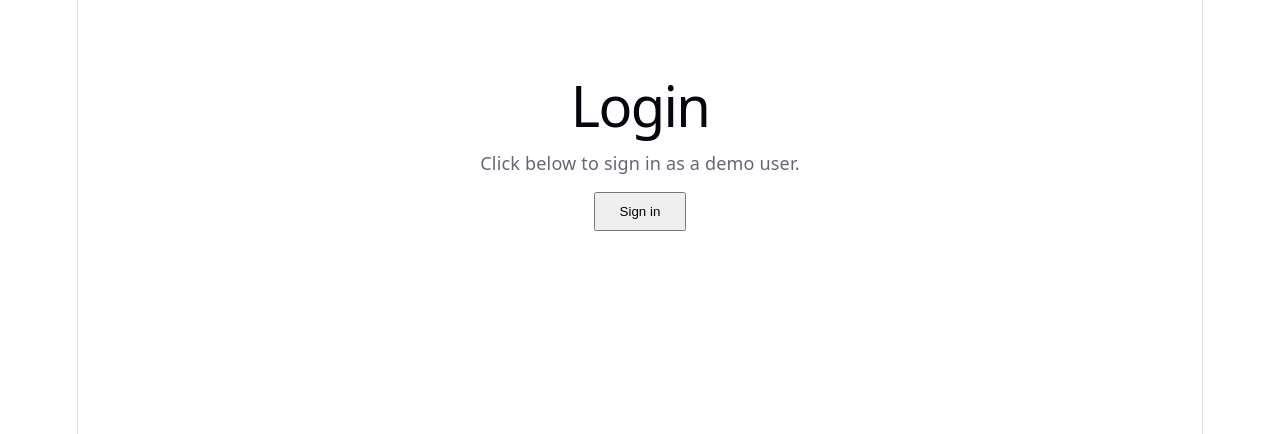
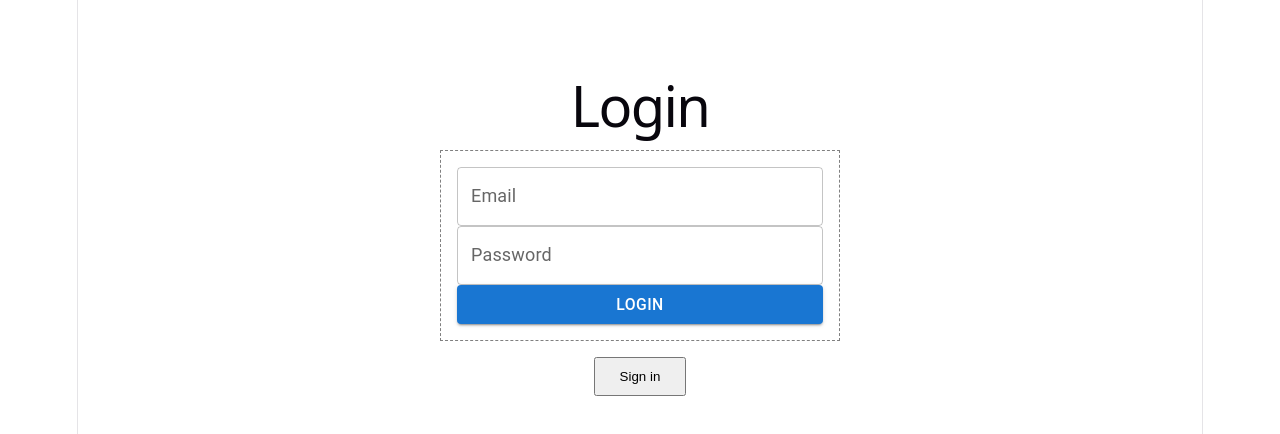
Before and after one commit to brahimelkaceh/frontend_project, a React (Vite) app: page /login in a window 1280 px wide. Shown: the top 434 px of the page. Built offline with nearby package versions, Linux system fonts and the light colour scheme.

Commit message:
formik+yup done

```diff
--- a/package.json
+++ b/package.json
@@ -19,10 +19,12 @@
     "@tanstack/react-query": "^5.95.2",
     "@tanstack/react-query-devtools": "^5.95.2",
     "axios": "^1.13.6",
+    "formik": "^2.4.9",
     "react": "^19.2.4",
     "react-dom": "^19.2.4",
     "react-redux": "^9.2.0",
-    "react-router-dom": "^7.13.2"
+    "react-router-dom": "^7.13.2",
+    "yup": "^1.7.1"
   },
   "devDependencies": {
     "@eslint/js": "^9.39.4",
--- /dev/null
+++ b/src/components/CreateUser/CreateUserPage.jsx
@@ -0,0 +1,112 @@
+import React from 'react'
+import FormField from '../FormField/FormField'
+import * as Yup from 'yup'
+import  Stack from '@mui/material/Stack'
+import { FormControl,MenuItem,Button ,Snackbar,FormHelperText} from '@mui/material'
+import InputLabel from '@mui/material/InputLabel'
+import Select from '@mui/material/Select'
+import { useFormik } from 'formik'
+import { useState } from 'react'
+import { useNavigate } from 'react-router-dom'
+
+
+
+
+const validationSchema = Yup.object({
+  name: Yup.string()
+    .min(2, 'Name must be at least 2 characters')
+    .required('Name is required'),
+  email: Yup.string()
+    .email('Enter a valid email address')
+    .required('Email is required'),
+  username: Yup.string()
+    .min(3, 'Username must be at least 3 characters')
+    .required('Username is required'),
+  phone: Yup.string()
+    .required('Phone is required'),
+  role: Yup.string()
+    .oneOf(['Admin', 'User', 'Viewer'], 'Select a valid role')
+    .required('Role is required'),
+})
+
+
+
+
+
+
+const CreateUserPage = () => {
+    const navigate = useNavigate()
+const [snackbarOpen, setSnackbarOpen] = useState(false)
+const formik = useFormik({
+ initialValues: {
+  name: '',
+  email: '',
+  username: '',
+  phone: '',
+  role: '',
+},
+  validationSchema,
+  onSubmit: (values, { resetForm }) => {
+  console.log('New user data:', values)
+  resetForm()
+  setSnackbarOpen(true)
+},
+})
+
+
+
+
+  return (
+     <Stack spacing={3} component="form" onSubmit={formik.handleSubmit} sx={{ p: 2, border: '1px dashed grey' }}>
+        <FormField name="name" label="Name" formik={formik} />
+        <FormField name="email" label="email" type="email" formik={formik} />
+        <FormField name="username" label="Username" formik={formik}/>
+        <FormField name="phone" label="Phone" formik={formik} type="number" />
+        <FormControl fullWidth error={formik.touched.role && Boolean(formik.errors.role)}>
+      <InputLabel id="role-label">Role</InputLabel>
+       <Select
+       labelId="role-label"
+       id="role"
+       name="role"
+       value={formik.values.role}
+        onChange={formik.handleChange}
+       onBlur={formik.handleBlur}
+       label="Role"
+  >
+    <MenuItem value="Admin">Admin</MenuItem>
+    <MenuItem value="User">User</MenuItem>
+    <MenuItem value="Viewer">Viewer</MenuItem>
+  </Select>
+  {formik.touched.role && formik.errors.role && (
+    <FormHelperText>{formik.errors.role}</FormHelperText>
+  )}
+</FormControl>
+     <Button
+  fullWidth
+  type="submit"
+  variant="contained"
+  disabled={formik.isSubmitting}
+>
+  Create User
+</Button>
+<Button onClick={() => navigate(`/users`)}>Cancel</Button>
+<Snackbar
+  open={snackbarOpen}
+  autoHideDuration={3000}
+  onClose={() => setSnackbarOpen(false)}
+  message="User created successfully!"
+/>
+    </Stack>
+
+  )
+}
+
+export default CreateUserPage
+
+
+
+//The error only shows after the user leaves the field because of formik.touched, which is set when onBlur={formik.handleBlur} is triggered.
+
+//the field input like when moving to next input won t show any error sign so onblur it validate the input after leaving the input
+
+//manually sets an error for a specific field. It is useful when validation depends on external logic like server responses or database checks
--- /dev/null
+++ b/src/components/FormField/FormField.jsx
@@ -0,0 +1,21 @@
+import  TextField  from "@mui/material/TextField"
+const FormField = ({ name, label, formik, type = 'text', multiline = false, rows }) => {
+  return (
+    <TextField
+      fullWidth
+      id={name}
+      name={name}
+      label={label}
+      type={type}
+      multiline={multiline}
+      rows={rows}
+      value={formik.values[name]}
+      onChange={formik.handleChange}
+      onBlur={formik.handleBlur}
+      error={formik.touched[name] && Boolean(formik.errors[name])}
+      helperText={formik.touched[name] && formik.errors[name]}
+    />
+  )
+}
+
+export default FormField
--- a/src/components/Layout/SideBar.jsx
+++ b/src/components/Layout/SideBar.jsx
@@ -14,6 +14,8 @@ const SideBar = () => {
           <Link to="/users">Users</Link>
           <Link to="/themetoogle">ThemeToogle</Link>
           <Link to="/wizard">Step Wizard</Link>
+            <Link to="/loginform">Loging Form</Link>
+             <Link to="/createuser">Create User</Link>
         </aside>
   )
 }
--- /dev/null
+++ b/src/components/LoginForm/LoginForm.jsx
@@ -0,0 +1,65 @@
+import React from 'react'
+import { useFormik } from 'formik'
+import * as Yup from 'yup'
+import TextField  from '@mui/material/TextField'
+import Button  from '@mui/material/Button'
+import { USERS_DATA } from '../../data/usersData'
+import FormField from '../FormField/FormField'
+  import Box from '@mui/material/Box';
+const validationSchema = Yup.object({
+  email: Yup.string()
+    .email('Enter a valid email address')
+    .required('Email is required'),
+  password: Yup.string()
+    .min(8, 'Password must be at least 8 characters')
+    .required('Password is required'),
+})
+
+
+
+
+
+const LoginForm = () => {
+
+const formik = useFormik({
+  initialValues: {
+    email: '',
+    password: '',
+  },
+  validationSchema,
+  onSubmit: (values, { setFieldError }) => {
+    const match = USERS_DATA.find(
+      (u) => u.email === values.email && u.password === values.password
+    )
+    if (match) {
+      console.log('Login successful:', match)
+    } else {
+      setFieldError('email', 'Invalid email or password')
+    }
+  },
+})
+
+
+
+
+
+
+
+  return (
+    <Box component="form" onSubmit={formik.handleSubmit} sx={{ p: 2, border: '1px dashed grey' }}>
+   <FormField name="email" label="Email" formik={formik} />
+<FormField name="password" label="Password" formik={formik} type="password" />
+<Button
+  fullWidth
+  type="submit"
+  variant="contained"
+  disabled={formik.isSubmitting}
+>
+  Login
+</Button>
+    </Box>
+  );
+}
+
+
+export default LoginForm
--- /dev/null
+++ b/src/data/usersData.js
@@ -0,0 +1,29 @@
+export const USERS_DATA = [
+  {
+    id: 1,
+    name: 'Sarah Johnson',
+    username: 'sarah.johnson',
+    email: 'sarah@example.com',
+    password: 'Password123',
+    role: 'Admin',
+    phone: '+1 (555) 000-0001',
+  },
+  {
+    id: 2,
+    name: 'John Smith',
+    username: 'john.smith',
+    email: 'john@example.com',
+    password: 'Password123',
+    role: 'User',
+    phone: '+1 (555) 000-0002',
+  },
+  {
+    id: 3,
+    name: 'Lisa Chen',
+    username: 'lisa.chen',
+    email: 'lisa@example.com',
+    password: 'Password123',
+    role: 'Viewer',
+    phone: '+1 (555) 000-0003',
+  },
+]
--- a/src/pages/LoginPage.jsx
+++ b/src/pages/LoginPage.jsx
@@ -1,6 +1,6 @@
 import { useAuth } from '../hooks/useAuth'
 import { useNavigate } from 'react-router-dom'
-
+import LoginForm from '../components/LoginForm/LoginForm'
 export default function LoginPage() {
   const { login } = useAuth()
   const navigate = useNavigate()
@@ -13,7 +13,7 @@ export default function LoginPage() {
   return (
     <div style={{ padding: '60px', maxWidth: '400px', margin: '0 auto' }}>
       <h1>Login</h1>
-      <p>Click below to sign in as a demo user.</p>
+ <LoginForm/>
       <button onClick={handleLogin} style={{ padding: '10px 24px', marginTop: '16px' }}>
         Sign in
       </button>
--- a/src/pages/UserList/UserListPage.jsx
+++ b/src/pages/UserList/UserListPage.jsx
@@ -43,7 +43,7 @@ if (!users?.length) return (
     <Typography variant="h4">
       Users
     </Typography>
-
+   <Button onClick={() => navigate(`/createuser`)}>+Create User</Button>
       {users.map((user) => (
          <Stack key={user.id}  spacing={2}>
         <UserCard id={user.id} name={user.name} role={user.role} />
```
Also changed, not shown: src/router/index.jsx (+5 -2 lines), 1 other file (tests, documents, lock files or other folders).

TO DO
Select every line in the records above that contains the word "components".

ANSWER SPACE
+++ b/src/components/CreateUser/CreateUserPage.jsx
+++ b/src/components/FormField/FormField.jsx
--- a/src/components/Layout/SideBar.jsx
+++ b/src/components/Layout/SideBar.jsx
+++ b/src/components/LoginForm/LoginForm.jsx
+import LoginForm from '../components/LoginForm/LoginForm'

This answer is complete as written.